Ross Matzkin-Bridger is a program assistant with the Korea Chair at CSIS and a full-time graduate student in Georgetown University’s Master of Science in Foreign Service program. Previously, he worked as the coordinator for international relations for a municipality in Japan and interned at the US Embassy in Tokyo. In 2009 he was one of thirteen US graduate students sponsored by the Japan Foundation for their US Future Leaders program. He holds a B.A. from The George Washington University in Asian Studies and Japanese Language and Literature.
Articles by Ross Matzkin-Bridger
The first quarter of 2010 set the stage for what should be a busy year in US-Korea relations. The Six-Party Talks remain stalled, although dire conditions in the North may force Kim Jong-il back to negotiations soon.
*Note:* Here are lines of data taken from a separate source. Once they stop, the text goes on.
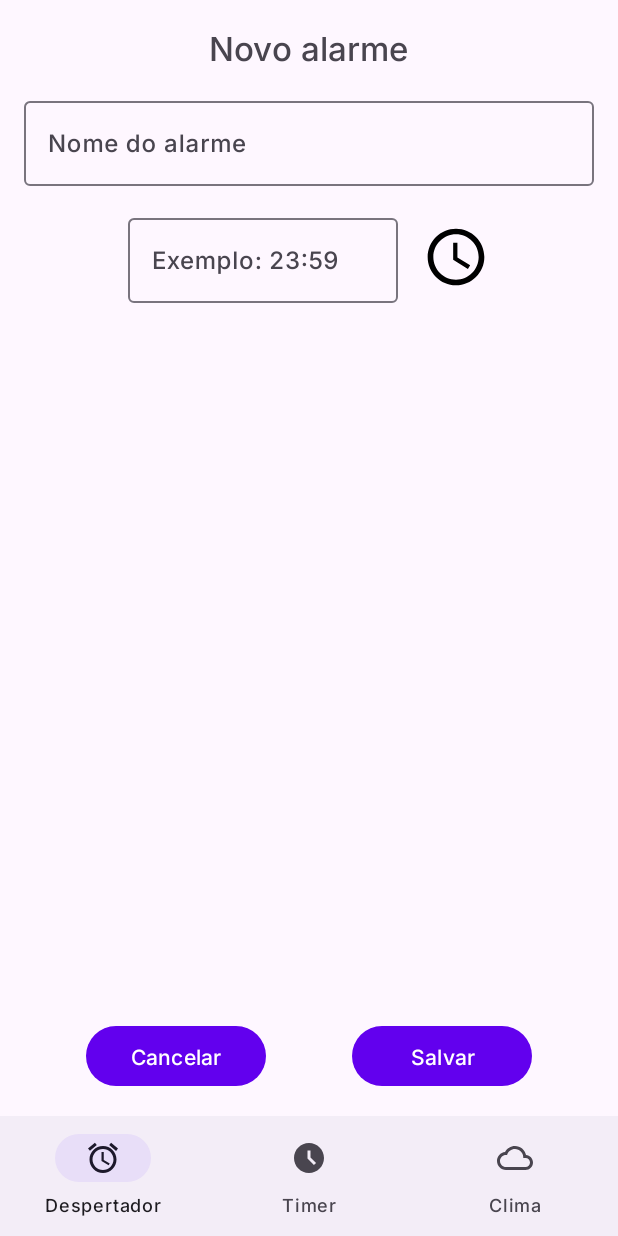
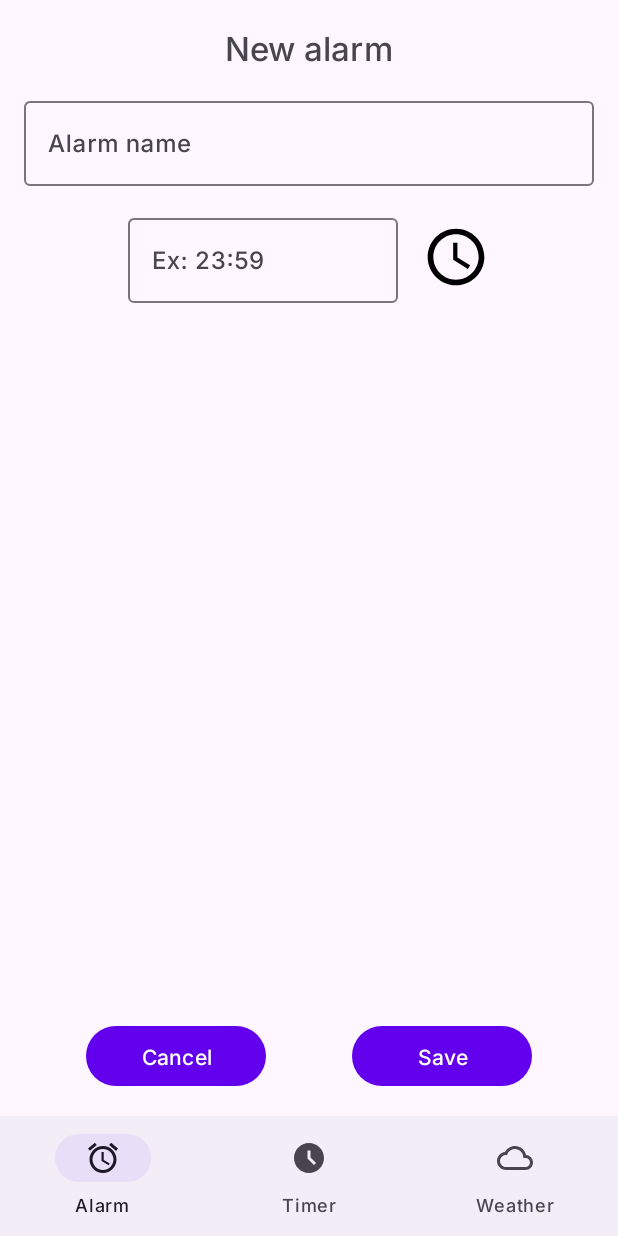
Before and after one commit to matheusperezz/app-relogio, an Android app: the NewAlarmFragment screen opened through its navigation route, on a phone screen of 412 x 824 dp. Run offline under Robolectric (Android 15) with nearby library versions, the phone set to English and light mode, and no system bars; our stand-ins replace Dagger/Hilt's generated code, Room's generated code, navigation-ui.

Commit message:
alarm activation bug fixed | new design on the alarmListCard | translate some texts (must be finish) to english

```diff
--- a/app/src/main/java/com/vanquish/despertador/MainActivity.kt
+++ b/app/src/main/java/com/vanquish/despertador/MainActivity.kt
@@ -8,8 +8,6 @@ import com.vanquish.despertador.databinding.ActivityMainBinding
 import dagger.hilt.android.AndroidEntryPoint
 
 /*
- *
- *  TODO: Consertar Bug - Ativação do Alarme
  *
  *  TODO: Consertar Bug - Atualização do clima só é feita ao ligar o onViewCreated
  *
@@ -33,4 +31,5 @@ class MainActivity : AppCompatActivity() {
 
     private fun getNavHostFragment(): NavHostFragment =
         supportFragmentManager.findFragmentById(binding.fragmentContainerView.id) as NavHostFragment
+
 }
--- a/app/src/main/java/com/vanquish/despertador/ui/adapter/AlarmAdapter.kt
+++ b/app/src/main/java/com/vanquish/despertador/ui/adapter/AlarmAdapter.kt
@@ -8,7 +8,7 @@ import androidx.annotation.RequiresApi
 import androidx.recyclerview.widget.RecyclerView
 import com.vanquish.despertador.database.models.Alarm
 import com.vanquish.despertador.databinding.ResItemAlarmBinding
-import com.vanquish.despertador.extensions.toHourMinuteFormat
+import com.vanquish.despertador.ui.utils.toHourMinuteFormat
 
 @RequiresApi(Build.VERSION_CODES.O)
 class AlarmAdapter(
--- a/app/src/main/java/com/vanquish/despertador/ui/fragments/weather/WeatherFragment.kt
+++ b/app/src/main/java/com/vanquish/despertador/ui/fragments/weather/WeatherFragment.kt
@@ -16,7 +16,7 @@ import androidx.fragment.app.Fragment
 import androidx.fragment.app.viewModels
 import androidx.lifecycle.lifecycleScope
 import com.vanquish.despertador.databinding.FragmentWeatherBinding
-import com.vanquish.despertador.extensions.kelvinToCelsiusString
+import com.vanquish.despertador.ui.utils.kelvinToCelsiusString
 import com.vanquish.despertador.ui.viewmodels.WeatherViewModel
 import dagger.hilt.android.AndroidEntryPoint
 import dagger.hilt.android.scopes.FragmentScoped
--- a/app/src/main/java/com/vanquish/despertador/extensions/StringConverters.kt
+++ b/app/src/main/java/com/vanquish/despertador/ui/utils/StringConverters.kt
@@ -1,4 +1,4 @@
-package com.vanquish.despertador.extensions
+package com.vanquish.despertador.ui.utils
 
 import android.os.Build
 import androidx.annotation.RequiresApi
--- a/app/src/main/java/com/vanquish/despertador/extensions/TempConverter.kt
+++ b/app/src/main/java/com/vanquish/despertador/ui/utils/TempConverter.kt
@@ -1,4 +1,4 @@
-package com.vanquish.despertador.extensions
+package com.vanquish.despertador.ui.utils
 
 fun kelvinToCelsiusString(temp: Double) : String {
     val celsius = temp - 273.15
--- a/app/src/main/res/layout/activity_wake_up.xml
+++ b/app/src/main/res/layout/activity_wake_up.xml
@@ -10,7 +10,7 @@
         android:id="@+id/textViewMain"
         android:layout_width="wrap_content"
         android:layout_height="wrap_content"
-        android:text="Acordar"
+        android:text="Wake up!!!"
         android:textSize="35sp"
         app:layout_constraintBottom_toTopOf="@+id/buttonTurnOff"
         app:layout_constraintEnd_toEndOf="parent"
@@ -22,7 +22,7 @@
         android:id="@+id/buttonTurnOff"
         android:layout_width="wrap_content"
         android:layout_height="wrap_content"
-        android:text="Desligar"
+        android:text="Turn off"
         app:layout_constraintBottom_toBottomOf="parent"
         app:layout_constraintEnd_toEndOf="parent"
         app:layout_constraintHorizontal_bias="0.5"
--- a/app/src/main/res/layout/fragment_new_alarm.xml
+++ b/app/src/main/res/layout/fragment_new_alarm.xml
@@ -12,7 +12,7 @@
         android:layout_width="wrap_content"
         android:layout_height="wrap_content"
         android:layout_marginTop="16dp"
-        android:text="Novo alarme"
+        android:text="New alarm"
         android:textSize="22sp"
         app:layout_constraintEnd_toEndOf="parent"
         app:layout_constraintStart_toStartOf="parent"
@@ -32,7 +32,7 @@
         <com.google.android.material.textfield.TextInputEditText
             android:layout_width="match_parent"
             android:layout_height="wrap_content"
-            android:hint="Nome do alarme" />
+            android:hint="Alarm name" />
 
     </com.google.android.material.textfield.TextInputLayout>
 
@@ -51,7 +51,7 @@
         <com.google.android.material.textfield.TextInputEditText
             android:layout_width="match_parent"
             android:layout_height="wrap_content"
-            android:hint="Exemplo: 23:59"
+            android:hint="Ex: 23:59"
             android:inputType="time" />
     </com.google.android.material.textfield.TextInputLayout>
 
@@ -73,7 +73,7 @@
         android:layout_width="120dp"
         android:layout_height="wrap_content"
         android:layout_marginBottom="16dp"
-        android:text="Salvar"
+        android:text="Save"
         app:layout_constraintBottom_toBottomOf="parent"
         app:layout_constraintEnd_toEndOf="parent"
         app:layout_constraintHorizontal_bias="0.5"
@@ -83,7 +83,7 @@
         android:id="@+id/buttonNewAlarmCancel"
         android:layout_width="120dp"
         android:layout_height="wrap_content"
-        android:text="Cancelar"
+        android:text="Cancel"
         app:layout_constraintBottom_toBottomOf="@+id/buttonNewAlarmSave"
         app:layout_constraintEnd_toStartOf="@+id/buttonNewAlarmSave"
         app:layout_constraintHorizontal_bias="0.5"
--- a/app/src/main/res/layout/fragment_watch.xml
+++ b/app/src/main/res/layout/fragment_watch.xml
@@ -25,7 +25,7 @@
         android:layout_width="100dp"
         android:layout_height="wrap_content"
         android:layout_marginEnd="16dp"
-        android:text="Iniciar"
+        android:text="Start"
         app:layout_constraintBottom_toBottomOf="@+id/buttonTimerPause"
         app:layout_constraintEnd_toEndOf="parent"
         app:layout_constraintHorizontal_bias="0.5"
@@ -36,7 +36,7 @@
         android:id="@+id/buttonTimerPause"
         android:layout_width="100dp"
         android:layout_height="wrap_content"
-        android:text="Pausar"
+        android:text="Pause"
         app:layout_constraintBottom_toBottomOf="@+id/buttonTimerZero"
         app:layout_constraintEnd_toStartOf="@+id/buttonTimerStart"
         app:layout_constraintHorizontal_bias="0.5"
@@ -49,7 +49,7 @@
         android:layout_height="wrap_content"
         android:layout_marginStart="16dp"
         android:layout_marginBottom="32dp"
-        android:text="Zerar"
+        android:text="Reset"
         app:layout_constraintBottom_toBottomOf="parent"
         app:layout_constraintEnd_toStartOf="@+id/buttonTimerPause"
         app:layout_constraintHorizontal_bias="0.5"
--- a/app/src/main/res/layout/fragment_weather.xml
+++ b/app/src/main/res/layout/fragment_weather.xml
@@ -10,7 +10,7 @@
         android:id="@+id/textViewLocalName"
         android:layout_width="wrap_content"
         android:layout_height="wrap_content"
-        android:text="Carregando..."
+        android:text="loading..."
         android:textSize="18sp"
         app:layout_constraintBottom_toTopOf="@+id/imageViewWeatherIcon"
         app:layout_constraintEnd_toEndOf="parent"
@@ -45,9 +45,9 @@
         android:id="@+id/textViewDescription"
         android:layout_width="wrap_content"
         android:layout_height="wrap_content"
-        android:text="Carregando.."
+        android:layout_marginHorizontal="8dp"
+        android:text="loading..."
         android:textSize="18sp"
-        android:layout_marginHorizontal="8dp"
         app:layout_constraintBottom_toBottomOf="parent"
         app:layout_constraintEnd_toEndOf="parent"
         app:layout_constraintHorizontal_bias="0.5"
--- a/app/src/main/res/layout/res_item_alarm.xml
+++ b/app/src/main/res/layout/res_item_alarm.xml
@@ -22,19 +22,21 @@
         <androidx.constraintlayout.widget.ConstraintLayout
             android:layout_width="match_parent"
             android:layout_height="match_parent"
+            android:layout_marginVertical="14dp"
             android:padding="16dp">
 
 
             <TextView
                 android:id="@+id/textViewAlarmTitle"
                 android:layout_width="0dp"
-                android:layout_height="wrap_content"
+                android:layout_height="0dp"
                 android:layout_marginEnd="8dp"
                 android:ellipsize="end"
                 android:maxLines="2"
-                android:minLines="2"
+                android:minLines="1"
                 android:text="RemédioRemédioRemédioRemédioRemédioRemédio"
                 android:textSize="16sp"
+                app:layout_constraintBottom_toBottomOf="parent"
                 app:layout_constraintEnd_toStartOf="@+id/textViewAlarmHour"
                 app:layout_constraintHorizontal_bias="0.5"
                 app:layout_constraintStart_toStartOf="parent"
--- a/app/src/main/res/menu/bottom_navigation_menu.xml
+++ b/app/src/main/res/menu/bottom_navigation_menu.xml
@@ -3,7 +3,7 @@
     <item
         android:id="@+id/alarmClockFragment"
         android:icon="@drawable/ic_alarm"
-        android:title="Despertador" />
+        android:title="Alarm" />
 
     <item
         android:id="@+id/watchFragment"
@@ -13,5 +13,5 @@
     <item
         android:id="@+id/weatherFragment"
         android:icon="@drawable/ic_cloud"
-        android:title="Clima" />
+        android:title="Weather" />
 </menu>
```
Also changed, not shown: app/src/main/java/com/vanquish/despertador/AlarmReceiver.kt (+14 -14 lines), app/src/main/java/com/vanquish/despertador/ui/fragments/alarmList/UpdateAlarmFragment.kt (+1 -9 lines), app/src/main/java/com/vanquish/despertador/ui/fragments/timer/WatchFragment.kt (+12 -3 lines), app/src/main/res/layout/fragment_update_alarm.xml (+5 -5 lines).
While North Korea continues to demand concessions before a return to talks, the US shows no sign of caving in. In South Korea, there was a flurry of mixed signals on whether the transfer of wartime operational control (OPCON) to Seoul scheduled to be completed in 2012 would go ahead as planned. Prospects for the US-ROK free trade agreement got a boost from President Obama and his administration, however, it remains uncertain when the deal will move to Congress for ratification. Finally, the issue of spent nuclear fuel reprocessing in South Korea has made its way to the forefront of US-Korea relations, where it will likely remain for some years.
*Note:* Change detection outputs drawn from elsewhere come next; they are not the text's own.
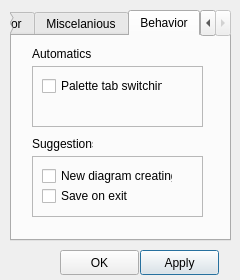
First picture: the form in unreal/branches/newAge/qrgui/mainwindow/preferencesDialog.ui, repository qreal/qreal, before the edit.
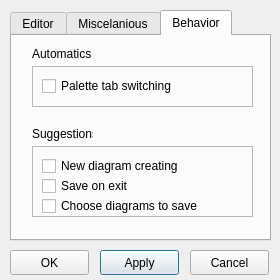
Second picture: the form after the edit. The open tabs and pages were chosen to show the change.

What changed in the file:
```diff
--- a/unreal/branches/newAge/qrgui/mainwindow/preferencesDialog.ui
+++ b/unreal/branches/newAge/qrgui/mainwindow/preferencesDialog.ui
@@ -6,19 +6,19 @@
    <rect>
     <x>0</x>
     <y>0</y>
-    <width>240</width>
+    <width>280</width>
     <height>280</height>
    </rect>
   </property>
   <property name="minimumSize">
    <size>
-    <width>240</width>
+    <width>280</width>
     <height>280</height>
    </size>
   </property>
   <property name="maximumSize">
    <size>
-    <width>240</width>
+    <width>280</width>
     <height>280</height>
    </size>
   </property>
@@ -28,7 +28,7 @@
   <widget class="QPushButton" name="applyButton">
    <property name="geometry">
     <rect>
-     <x>140</x>
+     <x>100</x>
      <y>250</y>
      <width>79</width>
      <height>25</height>
@@ -41,7 +41,7 @@
   <widget class="QPushButton" name="okButton">
    <property name="geometry">
     <rect>
-     <x>60</x>
+     <x>10</x>
      <y>250</y>
      <width>79</width>
      <height>25</height>
@@ -56,7 +56,7 @@
     <rect>
      <x>10</x>
      <y>10</y>
-     <width>221</width>
+     <width>261</width>
      <height>231</height>
     </rect>
    </property>
@@ -343,8 +343,8 @@
       <rect>
        <x>20</x>
        <y>30</y>
-       <width>171</width>
-       <height>61</height>
+       <width>221</width>
+       <height>41</height>
       </rect>
      </property>
      <property name="frameShape">
@@ -358,7 +358,7 @@
        <rect>
         <x>10</x>
         <y>10</y>
-        <width>121</width>
+        <width>211</width>
         <height>20</height>
        </rect>
       </property>
@@ -384,9 +384,9 @@
      <property name="geometry">
       <rect>
        <x>20</x>
-       <y>120</y>
-       <width>171</width>
-       <height>61</height>
+       <y>110</y>
+       <width>221</width>
+       <height>71</height>
       </rect>
      </property>
      <property name="frameShape">
@@ -400,7 +400,7 @@
        <rect>
         <x>10</x>
         <y>10</y>
-        <width>131</width>
+        <width>211</width>
         <height>20</height>
        </rect>
       </property>
@@ -413,7 +413,7 @@
        <rect>
         <x>10</x>
         <y>30</y>
-        <width>131</width>
+        <width>211</width>
         <height>20</height>
        </rect>
       </property>
@@ -421,12 +421,25 @@
        <string>Save on exit</string>
       </property>
      </widget>
+     <widget class="QCheckBox" name="chooseDiagramsToSaveCheckBox">
+      <property name="geometry">
+       <rect>
+        <x>10</x>
+        <y>50</y>
+        <width>211</width>
+        <height>20</height>
+       </rect>
+      </property>
+      <property name="text">
+       <string>Choose diagrams to save</string>
+      </property>
+     </widget>
     </widget>
     <widget class="QLabel" name="label_8">
      <property name="geometry">
       <rect>
        <x>20</x>
-       <y>100</y>
+       <y>90</y>
        <width>61</width>
        <height>16</height>
       </rect>
@@ -437,6 +450,19 @@
     </widget>
    </widget>
   </widget>
+  <widget class="QPushButton" name="cancelButton">
+   <property name="geometry">
+    <rect>
+     <x>190</x>
+     <y>250</y>
+     <width>79</width>
+     <height>25</height>
+    </rect>
+   </property>
+   <property name="text">
+    <string>Cancel</string>
+   </property>
+  </widget>
  </widget>
  <resources/>
  <connections/>
```
Left out of the diff: 28 changed lines with no effect on the pictures.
The final quarter of 2009 included a number of significant developments in US-Korea ties. President Barack Obama made his first trip to Seoul in November, and Special Envoy for North Korea Policy Stephen Bosworth traveled to Pyongyang in December. The summit between Presidents Obama and Lee Myung-bak marked the continuation of an historical high in relations between the two countries. On issues affecting the alliance, Obama and Lee found common ground on North Korea, while they inched forward with the Korea-US free trade agreement. Meanwhile, Bosworth’s three days of talks with North Korean officials brought the most encouraging signs of a return to the six-party process since talks broke down at the end of 2008. The Obama administration is faring well on the Korean Peninsula, even as relations with other major powers of the region become more complicated. Those accompanying Obama on his trip to Asia informally acknowledged that Korea was the “best stop” on the trip and sensed a personal connection between the two leaders.